All entries below are to be set down again exactly as given.

== The records

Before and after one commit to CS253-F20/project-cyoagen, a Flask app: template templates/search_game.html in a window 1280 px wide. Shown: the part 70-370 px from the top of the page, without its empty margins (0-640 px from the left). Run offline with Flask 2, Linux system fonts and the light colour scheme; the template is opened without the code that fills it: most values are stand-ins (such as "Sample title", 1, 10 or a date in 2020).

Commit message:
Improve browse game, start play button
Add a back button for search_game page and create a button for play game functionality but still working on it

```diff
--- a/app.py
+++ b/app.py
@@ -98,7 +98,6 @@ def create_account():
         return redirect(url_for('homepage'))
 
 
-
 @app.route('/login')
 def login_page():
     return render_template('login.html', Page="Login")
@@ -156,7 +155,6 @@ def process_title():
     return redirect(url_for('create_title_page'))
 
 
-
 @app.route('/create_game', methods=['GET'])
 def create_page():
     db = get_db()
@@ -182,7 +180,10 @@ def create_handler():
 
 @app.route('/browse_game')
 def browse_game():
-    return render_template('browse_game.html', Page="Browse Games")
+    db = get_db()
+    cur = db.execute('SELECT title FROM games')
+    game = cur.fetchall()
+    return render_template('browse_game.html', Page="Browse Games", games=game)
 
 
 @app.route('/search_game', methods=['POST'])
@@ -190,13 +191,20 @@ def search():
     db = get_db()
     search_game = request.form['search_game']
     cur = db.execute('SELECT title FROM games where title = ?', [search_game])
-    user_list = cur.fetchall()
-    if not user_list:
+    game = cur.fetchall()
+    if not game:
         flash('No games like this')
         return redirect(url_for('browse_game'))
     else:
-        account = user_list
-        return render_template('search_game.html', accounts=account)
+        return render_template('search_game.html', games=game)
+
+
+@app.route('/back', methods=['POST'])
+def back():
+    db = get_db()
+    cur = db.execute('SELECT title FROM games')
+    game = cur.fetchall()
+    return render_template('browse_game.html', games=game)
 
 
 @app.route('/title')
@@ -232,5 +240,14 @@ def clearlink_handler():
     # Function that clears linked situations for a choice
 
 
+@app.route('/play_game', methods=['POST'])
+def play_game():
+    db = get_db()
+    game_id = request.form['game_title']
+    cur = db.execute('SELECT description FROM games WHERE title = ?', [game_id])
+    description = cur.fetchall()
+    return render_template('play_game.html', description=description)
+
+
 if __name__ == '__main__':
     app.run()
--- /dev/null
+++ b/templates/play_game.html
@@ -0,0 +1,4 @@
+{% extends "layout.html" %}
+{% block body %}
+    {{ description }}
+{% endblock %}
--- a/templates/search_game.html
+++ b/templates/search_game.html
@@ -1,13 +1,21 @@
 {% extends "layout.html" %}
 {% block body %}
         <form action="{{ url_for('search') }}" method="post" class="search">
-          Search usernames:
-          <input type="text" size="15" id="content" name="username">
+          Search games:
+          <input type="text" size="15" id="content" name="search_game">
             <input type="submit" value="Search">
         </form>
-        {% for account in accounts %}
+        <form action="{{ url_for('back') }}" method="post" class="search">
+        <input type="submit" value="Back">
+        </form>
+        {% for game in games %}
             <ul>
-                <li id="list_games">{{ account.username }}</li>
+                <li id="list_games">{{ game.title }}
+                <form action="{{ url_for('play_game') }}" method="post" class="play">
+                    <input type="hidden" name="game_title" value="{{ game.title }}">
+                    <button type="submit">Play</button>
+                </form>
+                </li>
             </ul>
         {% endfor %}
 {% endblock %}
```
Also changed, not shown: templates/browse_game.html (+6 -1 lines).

====

Result for this task ::
Before and after one commit to CS253-F20/project-cyoagen, a Flask app: template templates/search_game.html in a window 1280 px wide. Shown: the part 70-370 px from the top of the page, without its empty margins (0-640 px from the left). Run offline with Flask 2, Linux system fonts and the light colour scheme; the template is opened without the code that fills it: most values are stand-ins (such as "Sample title", 1, 10 or a date in 2020).

Commit message:
Improve browse game, start play button
Add a back button for search_game page and create a button for play game functionality but still working on it

```diff
--- a/app.py
+++ b/app.py
@@ -98,7 +98,6 @@ def create_account():
         return redirect(url_for('homepage'))
 
 
-
 @app.route('/login')
 def login_page():
     return render_template('login.html', Page="Login")
@@ -156,7 +155,6 @@ def process_title():
     return redirect(url_for('create_title_page'))
 
 
-
 @app.route('/create_game', methods=['GET'])
 def create_page():
     db = get_db()
@@ -182,7 +180,10 @@ def create_handler():
 
 @app.route('/browse_game')
 def browse_game():
-    return render_template('browse_game.html', Page="Browse Games")
+    db = get_db()
+    cur = db.execute('SELECT title FROM games')
+    game = cur.fetchall()
+    return render_template('browse_game.html', Page="Browse Games", games=game)
 
 
 @app.route('/search_game', methods=['POST'])
@@ -190,13 +191,20 @@ def search():
     db = get_db()
     search_game = request.form['search_game']
     cur = db.execute('SELECT title FROM games where title = ?', [search_game])
-    user_list = cur.fetchall()
-    if not user_list:
+    game = cur.fetchall()
+    if not game:
         flash('No games like this')
         return redirect(url_for('browse_game'))
     else:
-        account = user_list
-        return render_template('search_game.html', accounts=account)
+        return render_template('search_game.html', games=game)
+
+
+@app.route('/back', methods=['POST'])
+def back():
+    db = get_db()
+    cur = db.execute('SELECT title FROM games')
+    game = cur.fetchall()
+    return render_template('browse_game.html', games=game)
 
 
 @app.route('/title')
@@ -232,5 +240,14 @@ def clearlink_handler():
     # Function that clears linked situations for a choice
 
 
+@app.route('/play_game', methods=['POST'])
+def play_game():
+    db = get_db()
+    game_id = request.form['game_title']
+    cur = db.execute('SELECT description FROM games WHERE title = ?', [game_id])
+    description = cur.fetchall()
+    return render_template('play_game.html', description=description)
+
+
 if __name__ == '__main__':
     app.run()
--- /dev/null
+++ b/templates/play_game.html
@@ -0,0 +1,4 @@
+{% extends "layout.html" %}
+{% block body %}
+    {{ description }}
+{% endblock %}
--- a/templates/search_game.html
+++ b/templates/search_game.html
@@ -1,13 +1,21 @@
 {% extends "layout.html" %}
 {% block body %}
         <form action="{{ url_for('search') }}" method="post" class="search">
-          Search usernames:
-          <input type="text" size="15" id="content" name="username">
+          Search games:
+          <input type="text" size="15" id="content" name="search_game">
             <input type="submit" value="Search">
         </form>
-        {% for account in accounts %}
+        <form action="{{ url_for('back') }}" method="post" class="search">
+        <input type="submit" value="Back">
+        </form>
+        {% for game in games %}
             <ul>
-                <li id="list_games">{{ account.username }}</li>
+                <li id="list_games">{{ game.title }}
+                <form action="{{ url_for('play_game') }}" method="post" class="play">
+                    <input type="hidden" name="game_title" value="{{ game.title }}">
+                    <button type="submit">Play</button>
+                </form>
+                </li>
             </ul>
         {% endfor %}
 {% endblock %}
```
Also changed, not shown: templates/browse_game.html (+6 -1 lines).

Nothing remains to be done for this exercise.